> [Exercise requirements] The data should be written out in full, exactly as it stands, and the pictures dropped.

● ● ● ●

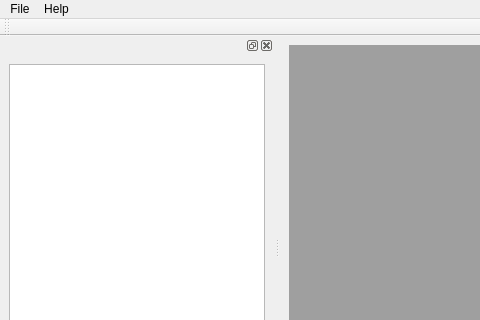
Old version of the form ui/main_window.ui in the repository sand74/cli3; both pictures show x 0 to 480 and y 0 to 320 of the 986 by 714 pixel window.
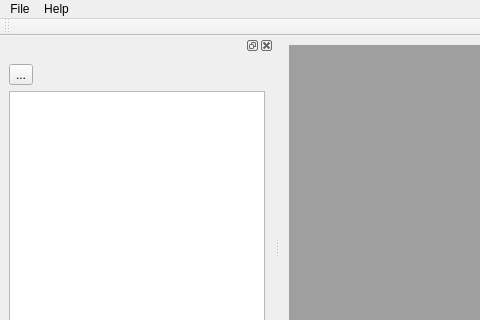
New version of the form.

```diff
--- a/ui/main_window.ui
+++ b/ui/main_window.ui
@@ -63,6 +63,30 @@
    </attribute>
    <widget class="QWidget" name="dockWidgetContents">
     <layout class="QVBoxLayout" name="verticalLayout_2">
+              <item>
+                  <layout class="QHBoxLayout" name="horizontalLayout_2">
+                      <item>
+                          <widget class="QToolButton" name="refreshFoldersButton">
+                              <property name="text">
+                                  <string>...</string>
+                              </property>
+                          </widget>
+                      </item>
+                      <item>
+                          <spacer name="horizontalSpacer">
+                              <property name="orientation">
+                                  <enum>Qt::Horizontal</enum>
+                              </property>
+                              <property name="sizeHint" stdset="0">
+                                  <size>
+                                      <width>40</width>
+                                      <height>20</height>
+                                  </size>
+                              </property>
+                          </spacer>
+                      </item>
+                  </layout>
+              </item>
      <item>
       <widget class="QTreeWidget" name="foldersTreeWidget">
        <property name="contextMenuPolicy">
```
Left out of the diff: 2 changed lines with no effect on the pictures. Lines whose indentation alone changed are shown as unchanged.
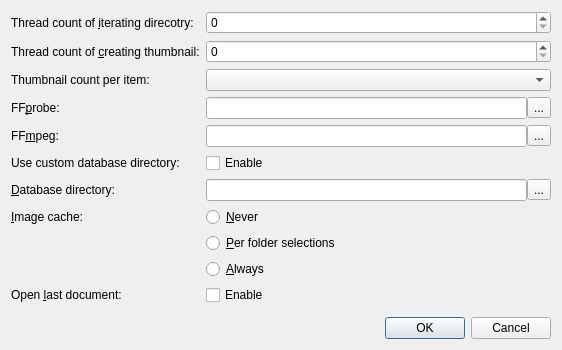
Qt form src/option.ui (ambiesoft/SceneExplorer) before a commit.
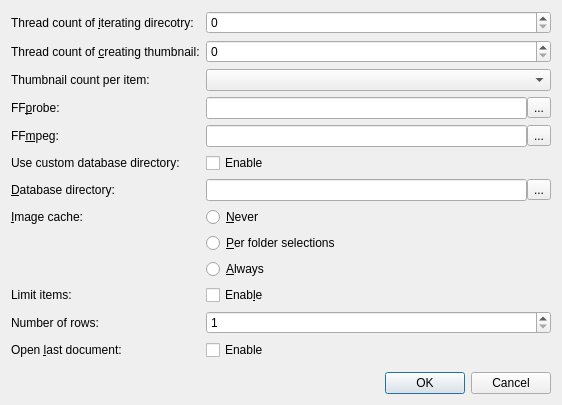
The same form after that commit.

```diff
--- a/src/option.ui
+++ b/src/option.ui
@@ -7,7 +7,7 @@
     <x>0</x>
     <y>0</y>
     <width>562</width>
-    <height>328</height>
+    <height>361</height>
    </rect>
   </property>
   <property name="windowTitle">
@@ -50,7 +50,7 @@
      </property>
     </widget>
    </item>
-   <item row="17" column="1">
+   <item row="18" column="1">
     <widget class="QDialogButtonBox" name="buttonBox">
      <property name="orientation">
       <enum>Qt::Horizontal</enum>
@@ -60,7 +60,7 @@
      </property>
     </widget>
    </item>
-   <item row="15" column="1">
+   <item row="16" column="1">
     <spacer name="verticalSpacer">
      <property name="orientation">
       <enum>Qt::Vertical</enum>
@@ -121,14 +121,14 @@
      </item>
     </layout>
    </item>
-   <item row="14" column="1">
+   <item row="15" column="1">
     <widget class="QCheckBox" name="chkOpenLastDocument">
      <property name="text">
       <string>Enable</string>
      </property>
     </widget>
    </item>
-   <item row="14" column="0">
+   <item row="15" column="0">
     <widget class="QLabel" name="labelOpenLastDocument">
      <property name="text">
       <string>Open &amp;last document:</string>
@@ -222,6 +222,43 @@
    <item row="5" column="1">
     <widget class="QComboBox" name="cmbThumbCount"/>
    </item>
+   <item row="13" column="0">
+    <widget class="QLabel" name="labelLimit">
+     <property name="text">
+      <string>Limit items:</string>
+     </property>
+     <property name="buddy">
+      <cstring>chkLimitItems</cstring>
+     </property>
+    </widget>
+   </item>
+   <item row="13" column="1">
+    <widget class="QCheckBox" name="chkLimitItems">
+     <property name="text">
+      <string>Enab&amp;le</string>
+     </property>
+    </widget>
+   </item>
+   <item row="14" column="0">
+    <widget class="QLabel" name="labelNumberOfRows">
+     <property name="text">
+      <string>Number of rows:</string>
+     </property>
+     <property name="buddy">
+      <cstring>spinNumberOfRows</cstring>
+     </property>
+    </widget>
+   </item>
+   <item row="14" column="1">
+    <widget class="QSpinBox" name="spinNumberOfRows">
+     <property name="minimum">
+      <number>1</number>
+     </property>
+     <property name="maximum">
+      <number>65535</number>
+     </property>
+    </widget>
+   </item>
   </layout>
  </widget>
  <tabstops>
```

● ● ● ●

> [Solution]
Old version of the form ui/main_window.ui in the repository sand74/cli3; both pictures show x 0 to 480 and y 0 to 320 of the 986 by 714 pixel window.
New version of the form.

```diff
--- a/ui/main_window.ui
+++ b/ui/main_window.ui
@@ -63,6 +63,30 @@
    </attribute>
    <widget class="QWidget" name="dockWidgetContents">
     <layout class="QVBoxLayout" name="verticalLayout_2">
+              <item>
+                  <layout class="QHBoxLayout" name="horizontalLayout_2">
+                      <item>
+                          <widget class="QToolButton" name="refreshFoldersButton">
+                              <property name="text">
+                                  <string>...</string>
+                              </property>
+                          </widget>
+                      </item>
+                      <item>
+                          <spacer name="horizontalSpacer">
+                              <property name="orientation">
+                                  <enum>Qt::Horizontal</enum>
+                              </property>
+                              <property name="sizeHint" stdset="0">
+                                  <size>
+                                      <width>40</width>
+                                      <height>20</height>
+                                  </size>
+                              </property>
+                          </spacer>
+                      </item>
+                  </layout>
+              </item>
      <item>
       <widget class="QTreeWidget" name="foldersTreeWidget">
        <property name="contextMenuPolicy">
```
Left out of the diff: 2 changed lines with no effect on the pictures. Lines whose indentation alone changed are shown as unchanged.
Qt form src/option.ui (ambiesoft/SceneExplorer) before a commit.
The same form after that commit.

```diff
--- a/src/option.ui
+++ b/src/option.ui
@@ -7,7 +7,7 @@
     <x>0</x>
     <y>0</y>
     <width>562</width>
-    <height>328</height>
+    <height>361</height>
    </rect>
   </property>
   <property name="windowTitle">
@@ -50,7 +50,7 @@
      </property>
     </widget>
    </item>
-   <item row="17" column="1">
+   <item row="18" column="1">
     <widget class="QDialogButtonBox" name="buttonBox">
      <property name="orientation">
       <enum>Qt::Horizontal</enum>
@@ -60,7 +60,7 @@
      </property>
     </widget>
    </item>
-   <item row="15" column="1">
+   <item row="16" column="1">
     <spacer name="verticalSpacer">
      <property name="orientation">
       <enum>Qt::Vertical</enum>
@@ -121,14 +121,14 @@
      </item>
     </layout>
    </item>
-   <item row="14" column="1">
+   <item row="15" column="1">
     <widget class="QCheckBox" name="chkOpenLastDocument">
      <property name="text">
       <string>Enable</string>
      </property>
     </widget>
    </item>
-   <item row="14" column="0">
+   <item row="15" column="0">
     <widget class="QLabel" name="labelOpenLastDocument">
      <property name="text">
       <string>Open &amp;last document:</string>
@@ -222,6 +222,43 @@
    <item row="5" column="1">
     <widget class="QComboBox" name="cmbThumbCount"/>
    </item>
+   <item row="13" column="0">
+    <widget class="QLabel" name="labelLimit">
+     <property name="text">
+      <string>Limit items:</string>
+     </property>
+     <property name="buddy">
+      <cstring>chkLimitItems</cstring>
+     </property>
+    </widget>
+   </item>
+   <item row="13" column="1">
+    <widget class="QCheckBox" name="chkLimitItems">
+     <property name="text">
+      <string>Enab&amp;le</string>
+     </property>
+    </widget>
+   </item>
+   <item row="14" column="0">
+    <widget class="QLabel" name="labelNumberOfRows">
+     <property name="text">
+      <string>Number of rows:</string>
+     </property>
+     <property name="buddy">
+      <cstring>spinNumberOfRows</cstring>
+     </property>
+    </widget>
+   </item>
+   <item row="14" column="1">
+    <widget class="QSpinBox" name="spinNumberOfRows">
+     <property name="minimum">
+      <number>1</number>
+     </property>
+     <property name="maximum">
+      <number>65535</number>
+     </property>
+    </widget>
+   </item>
   </layout>
  </widget>
  <tabstops>
```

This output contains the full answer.